More than two decades in the making, Moscow’s business hub has struggled to fill its office space following the 2008 global financial crisis and Western sanctions on Russia. Government and state-run firms take up a third of Moscow City’s total space, with Russian companies accounting for the rest.
Fourteen Russian ministries and their subordinate agencies will relocate to Moscow City’s high-rises, Kommersant reported Tuesday, citing an unnamed source.
The ministries will occupy 400,000 square meters in the new location instead of the current 600,000 square meters they take up, the source was cited as saying. The optimized space will cut maintenance costs and ease traffic congestion in central Moscow, they added.
Kommersant did not say when the mass relocation is set to take place.
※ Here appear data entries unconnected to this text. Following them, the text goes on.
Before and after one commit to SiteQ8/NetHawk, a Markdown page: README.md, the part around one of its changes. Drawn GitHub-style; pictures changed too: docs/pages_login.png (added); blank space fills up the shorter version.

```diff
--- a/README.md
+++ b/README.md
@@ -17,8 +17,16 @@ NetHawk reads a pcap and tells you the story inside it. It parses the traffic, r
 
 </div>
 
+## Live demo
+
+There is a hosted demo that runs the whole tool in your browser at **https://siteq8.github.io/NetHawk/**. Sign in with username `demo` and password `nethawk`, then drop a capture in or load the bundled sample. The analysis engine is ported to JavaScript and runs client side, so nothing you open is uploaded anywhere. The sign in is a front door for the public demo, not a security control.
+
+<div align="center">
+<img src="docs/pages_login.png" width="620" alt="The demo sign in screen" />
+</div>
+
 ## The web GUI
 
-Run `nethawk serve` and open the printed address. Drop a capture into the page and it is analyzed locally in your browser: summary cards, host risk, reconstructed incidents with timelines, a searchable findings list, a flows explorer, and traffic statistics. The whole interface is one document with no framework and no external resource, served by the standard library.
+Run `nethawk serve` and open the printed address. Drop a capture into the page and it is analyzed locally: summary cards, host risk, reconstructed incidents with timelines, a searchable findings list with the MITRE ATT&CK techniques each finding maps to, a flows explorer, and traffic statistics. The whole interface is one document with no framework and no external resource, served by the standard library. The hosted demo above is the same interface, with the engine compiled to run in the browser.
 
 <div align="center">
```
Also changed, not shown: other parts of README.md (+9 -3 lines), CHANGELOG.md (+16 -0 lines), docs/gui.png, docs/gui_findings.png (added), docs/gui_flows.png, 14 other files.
Experts told the outlet that 110,000 square kilometers are currently available for rent and another 488,000 square kilometers are under construction.
Economic Development Minister Maxim Oreshkin, who oversees the relocation, was due to discuss the process with officials for the first time Tuesday, the publication cited an unnamed government official as saying.
Sergei Polonsky, a Russian businessman and one of the Moscow City complex’s founders, told The Moscow Times that the project was not designed to house 14 government ministries.
“Moscow City needs to stop growing in size and to prohibit the construction of new buildings because this is a disaster,” he said.
He added that he and other businessmen are already thinking of constructing a second district of skyscrapers in Moscow.
“Corporate buildings are an ideal place for officials and state employees, but now entrepreneurs also need to create their new territory,” he said. “One’s consciousness is structured within the place where they work. … The transition to a four-day working week and having trees and birds above one’s head instead of concrete — it’s about creating a new space which forms a new consciousness, and this is the main value of the future.”
Not all government agencies will call Moscow City’s glass-and-steel skyscrapers their new home, Kommersant reported.
The Defense Ministry, Interior Ministry and Emergency Situations Ministry do not plan to abandon their headquarters. Neither do the Foreign Ministry and the Federal Archive Agency.
Russia’s Economic Development Ministry, Communications Ministry, Industry and Trade Ministry and three other government agencies moved to Moscow City earlier this year.